Photo: Germain Goyer

No Worries About Reliability
I hear you: An Audi RS5, BMW M4 or Mercedes-Benz C 63 S AMG would be more exciting and prestigious. But consider that the Lexus RC F has proven to be exceptionally reliable. When you fork over $80K+ for a car, it shouldn’t keep you up at night due to reliability concerns.

In the most recent J.D. Power Vehicle Dependability Study, Lexus ranked first, way ahead of BMW (7th) and Mercedes-Benz (13th).

On the flip side, the RC F will cost you a lot of money at the pump. That big V8 engine is rated by Natural Resources Canada at 15.2 L/100 km in the city, 9.5 L/100 km on the highway and 12.6 L/100 km combined.

Photo: Germain Goyer

Infotainment frustrations
Rather than sending journalists out on the open road for several hundred kilometres, Lexus invited us to the Willow Springs race track where most of the testing would take place. This way, we wouldn’t need to use the company’s maddening infotainment system, which is poorly designed, unintuitive and just plain annoying to use—unless you’re a computer expert… or a longtime Lexus customer, I guess.

Track Edition
Not content with refreshing the RC F for 2020, Lexus also created a Track Edition that’s even lighter, more radical and more exclusive. Around ten units will be sold in Canada.

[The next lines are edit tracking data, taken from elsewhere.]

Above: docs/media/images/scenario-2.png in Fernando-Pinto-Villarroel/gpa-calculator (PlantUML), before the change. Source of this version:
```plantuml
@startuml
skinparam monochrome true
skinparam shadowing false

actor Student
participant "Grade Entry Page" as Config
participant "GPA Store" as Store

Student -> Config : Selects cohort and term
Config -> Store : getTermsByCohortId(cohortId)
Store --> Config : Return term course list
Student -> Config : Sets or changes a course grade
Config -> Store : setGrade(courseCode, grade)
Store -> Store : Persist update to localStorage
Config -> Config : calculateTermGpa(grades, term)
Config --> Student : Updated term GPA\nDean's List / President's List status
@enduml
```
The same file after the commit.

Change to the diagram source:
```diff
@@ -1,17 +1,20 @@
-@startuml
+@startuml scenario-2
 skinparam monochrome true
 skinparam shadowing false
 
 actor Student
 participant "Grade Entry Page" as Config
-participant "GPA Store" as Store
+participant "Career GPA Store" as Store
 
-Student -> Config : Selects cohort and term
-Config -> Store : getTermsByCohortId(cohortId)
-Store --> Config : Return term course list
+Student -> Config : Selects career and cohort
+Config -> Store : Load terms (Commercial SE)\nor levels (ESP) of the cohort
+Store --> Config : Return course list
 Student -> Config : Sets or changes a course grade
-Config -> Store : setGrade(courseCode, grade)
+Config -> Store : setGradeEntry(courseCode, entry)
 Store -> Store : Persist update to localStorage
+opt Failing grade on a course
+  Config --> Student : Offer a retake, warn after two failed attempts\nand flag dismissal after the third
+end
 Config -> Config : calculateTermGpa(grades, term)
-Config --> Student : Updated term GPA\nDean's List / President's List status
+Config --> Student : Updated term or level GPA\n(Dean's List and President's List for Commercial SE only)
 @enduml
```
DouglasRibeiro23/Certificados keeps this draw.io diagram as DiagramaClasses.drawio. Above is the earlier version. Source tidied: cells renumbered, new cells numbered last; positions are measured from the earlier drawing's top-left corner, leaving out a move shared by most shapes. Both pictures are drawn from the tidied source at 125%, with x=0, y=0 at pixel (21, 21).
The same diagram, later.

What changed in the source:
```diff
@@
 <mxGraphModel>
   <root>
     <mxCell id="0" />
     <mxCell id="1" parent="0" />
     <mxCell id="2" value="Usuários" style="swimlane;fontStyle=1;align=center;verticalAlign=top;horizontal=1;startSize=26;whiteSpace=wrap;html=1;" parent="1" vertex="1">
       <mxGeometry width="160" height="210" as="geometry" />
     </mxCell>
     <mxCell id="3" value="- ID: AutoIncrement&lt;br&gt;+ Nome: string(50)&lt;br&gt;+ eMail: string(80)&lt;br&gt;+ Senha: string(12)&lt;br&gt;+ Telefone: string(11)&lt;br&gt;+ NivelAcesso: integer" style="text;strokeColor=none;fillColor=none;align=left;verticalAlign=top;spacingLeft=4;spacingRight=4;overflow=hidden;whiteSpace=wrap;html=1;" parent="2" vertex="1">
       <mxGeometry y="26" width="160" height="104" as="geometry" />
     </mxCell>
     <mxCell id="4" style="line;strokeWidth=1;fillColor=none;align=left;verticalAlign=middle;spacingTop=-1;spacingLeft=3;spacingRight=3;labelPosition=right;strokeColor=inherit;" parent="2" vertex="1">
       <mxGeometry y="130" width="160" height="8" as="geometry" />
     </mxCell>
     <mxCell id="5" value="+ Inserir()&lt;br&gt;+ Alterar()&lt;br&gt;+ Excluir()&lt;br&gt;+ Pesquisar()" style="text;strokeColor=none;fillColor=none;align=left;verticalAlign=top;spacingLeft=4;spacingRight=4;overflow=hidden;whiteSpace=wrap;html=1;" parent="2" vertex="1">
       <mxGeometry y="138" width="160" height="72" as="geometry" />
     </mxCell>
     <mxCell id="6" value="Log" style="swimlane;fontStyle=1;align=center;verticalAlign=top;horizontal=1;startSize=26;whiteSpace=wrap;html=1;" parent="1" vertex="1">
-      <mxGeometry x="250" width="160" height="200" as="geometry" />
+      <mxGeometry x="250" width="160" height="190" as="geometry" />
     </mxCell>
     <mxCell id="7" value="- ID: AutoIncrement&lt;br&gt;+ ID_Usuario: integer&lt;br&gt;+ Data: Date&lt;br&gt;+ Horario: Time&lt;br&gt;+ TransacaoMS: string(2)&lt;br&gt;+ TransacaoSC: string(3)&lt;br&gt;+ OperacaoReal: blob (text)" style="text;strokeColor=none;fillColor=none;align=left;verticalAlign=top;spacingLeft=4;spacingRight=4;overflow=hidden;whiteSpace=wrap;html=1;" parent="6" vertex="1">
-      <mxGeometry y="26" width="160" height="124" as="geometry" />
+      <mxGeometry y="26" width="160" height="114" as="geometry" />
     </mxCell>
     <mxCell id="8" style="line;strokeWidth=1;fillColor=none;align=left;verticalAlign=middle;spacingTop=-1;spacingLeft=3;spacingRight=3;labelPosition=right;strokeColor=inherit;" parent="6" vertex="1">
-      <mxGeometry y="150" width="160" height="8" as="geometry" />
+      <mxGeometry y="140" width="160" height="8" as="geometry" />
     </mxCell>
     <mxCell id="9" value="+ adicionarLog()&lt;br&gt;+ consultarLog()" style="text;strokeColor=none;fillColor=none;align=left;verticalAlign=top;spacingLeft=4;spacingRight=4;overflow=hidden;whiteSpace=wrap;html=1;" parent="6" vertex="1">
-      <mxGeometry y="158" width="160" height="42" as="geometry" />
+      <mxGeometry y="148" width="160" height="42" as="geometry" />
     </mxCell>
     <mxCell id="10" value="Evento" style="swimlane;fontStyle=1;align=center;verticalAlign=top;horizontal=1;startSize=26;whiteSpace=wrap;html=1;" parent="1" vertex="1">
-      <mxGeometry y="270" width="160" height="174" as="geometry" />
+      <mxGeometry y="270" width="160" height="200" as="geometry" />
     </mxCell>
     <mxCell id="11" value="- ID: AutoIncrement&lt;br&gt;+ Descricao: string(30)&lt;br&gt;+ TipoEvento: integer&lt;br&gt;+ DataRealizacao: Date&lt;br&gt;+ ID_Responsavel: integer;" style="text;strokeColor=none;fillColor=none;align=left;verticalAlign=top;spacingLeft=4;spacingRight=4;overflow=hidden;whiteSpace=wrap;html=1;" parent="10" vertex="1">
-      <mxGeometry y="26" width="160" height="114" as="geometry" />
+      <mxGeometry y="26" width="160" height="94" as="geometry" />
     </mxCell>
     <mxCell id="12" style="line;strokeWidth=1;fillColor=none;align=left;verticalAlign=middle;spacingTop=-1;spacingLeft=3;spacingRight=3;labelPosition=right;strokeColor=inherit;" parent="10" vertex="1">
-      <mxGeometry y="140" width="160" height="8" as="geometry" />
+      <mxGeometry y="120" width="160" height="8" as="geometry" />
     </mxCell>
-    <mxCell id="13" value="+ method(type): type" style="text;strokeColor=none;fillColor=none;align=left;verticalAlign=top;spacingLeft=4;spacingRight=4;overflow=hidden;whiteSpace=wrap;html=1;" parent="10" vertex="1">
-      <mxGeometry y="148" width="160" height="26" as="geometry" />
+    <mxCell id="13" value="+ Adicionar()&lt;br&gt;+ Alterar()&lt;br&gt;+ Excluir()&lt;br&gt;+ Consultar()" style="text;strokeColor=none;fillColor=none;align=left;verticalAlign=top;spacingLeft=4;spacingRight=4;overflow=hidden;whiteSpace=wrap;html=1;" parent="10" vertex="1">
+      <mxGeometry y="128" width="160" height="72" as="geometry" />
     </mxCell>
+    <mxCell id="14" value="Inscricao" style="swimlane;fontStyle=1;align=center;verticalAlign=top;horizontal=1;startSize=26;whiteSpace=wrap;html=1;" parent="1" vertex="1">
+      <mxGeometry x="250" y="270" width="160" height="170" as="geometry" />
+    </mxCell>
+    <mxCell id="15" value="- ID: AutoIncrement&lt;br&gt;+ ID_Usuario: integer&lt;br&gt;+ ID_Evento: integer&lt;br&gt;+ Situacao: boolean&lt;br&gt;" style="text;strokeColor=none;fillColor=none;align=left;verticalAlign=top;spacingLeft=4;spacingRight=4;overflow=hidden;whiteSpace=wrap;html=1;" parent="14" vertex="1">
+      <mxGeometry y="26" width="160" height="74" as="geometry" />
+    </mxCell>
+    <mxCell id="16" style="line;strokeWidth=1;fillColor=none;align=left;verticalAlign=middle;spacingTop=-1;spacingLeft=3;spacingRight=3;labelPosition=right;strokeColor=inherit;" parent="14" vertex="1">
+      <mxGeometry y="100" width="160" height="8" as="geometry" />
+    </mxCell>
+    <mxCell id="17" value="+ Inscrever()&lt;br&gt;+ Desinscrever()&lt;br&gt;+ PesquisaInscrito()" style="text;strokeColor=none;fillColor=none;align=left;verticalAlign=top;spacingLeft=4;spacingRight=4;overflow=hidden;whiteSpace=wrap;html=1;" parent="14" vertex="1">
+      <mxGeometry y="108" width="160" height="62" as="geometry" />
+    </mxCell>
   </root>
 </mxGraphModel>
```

You can recognize this limited model with its fixed carbon fibre rear wing (the base RC F has an active rear wing), 19-inch BBS forged-alloy wheels and carbon-ceramic Brembo brakes. Carbon fibre is also used for the roof, hood and seats.

The RC F Track Edition is one tenth of a second faster from 0-96 km/h. And at $119,950, there’s a pretty big gap in pricing with the standard version, which starts at $85,000. The payoff is a more liberating experience on the track, since the various driver-assist features are less intrusive and allow more tail wagging. Prepare to work a little bit harder if you want to look good behind the wheel.

Test drive report
Test model Lexus RC
Trim level F
Price range N/A
Price as tested N/A
Warranty (basic) N/A
Warranty (powertrain) N/A
Fuel economy (city/highway/observed) N/A
Options N/A
Competitive models N/A
Strong points
  • Powerful V8
  • Exclusive model
  • Top reliability
Weak points
  • Not as dreamy as German rivals
  • Maddening infotainment system
  • Excessive price (Track Edition)
Editor's rating
Fuel economy 2.0/5 With a big 5.0-litre V8, don’t expect any miracles.
Comfort 4.0/5 Comfort levels exceed expectations for a sports coupe.
Performance 4.0/5 The naturally aspirated V8 is almost perfect.
Infotainment 2.0/5 Definitely one of the worst systems in the entire industry.
Driving 4.0/5 Great times can be had with the RC F both on the road and on the track.
Overall 5.0/5 The RC F may be expensive, but you’ll get a lot of bang for your buck.
Comments
Share on FacebookShare on TwitterShare by emailShare on redditShare on Pinterest
Share

ℹ️ By continuing to use this site, you are agreeing to the use of cookies as described in our Privacy Policy. ×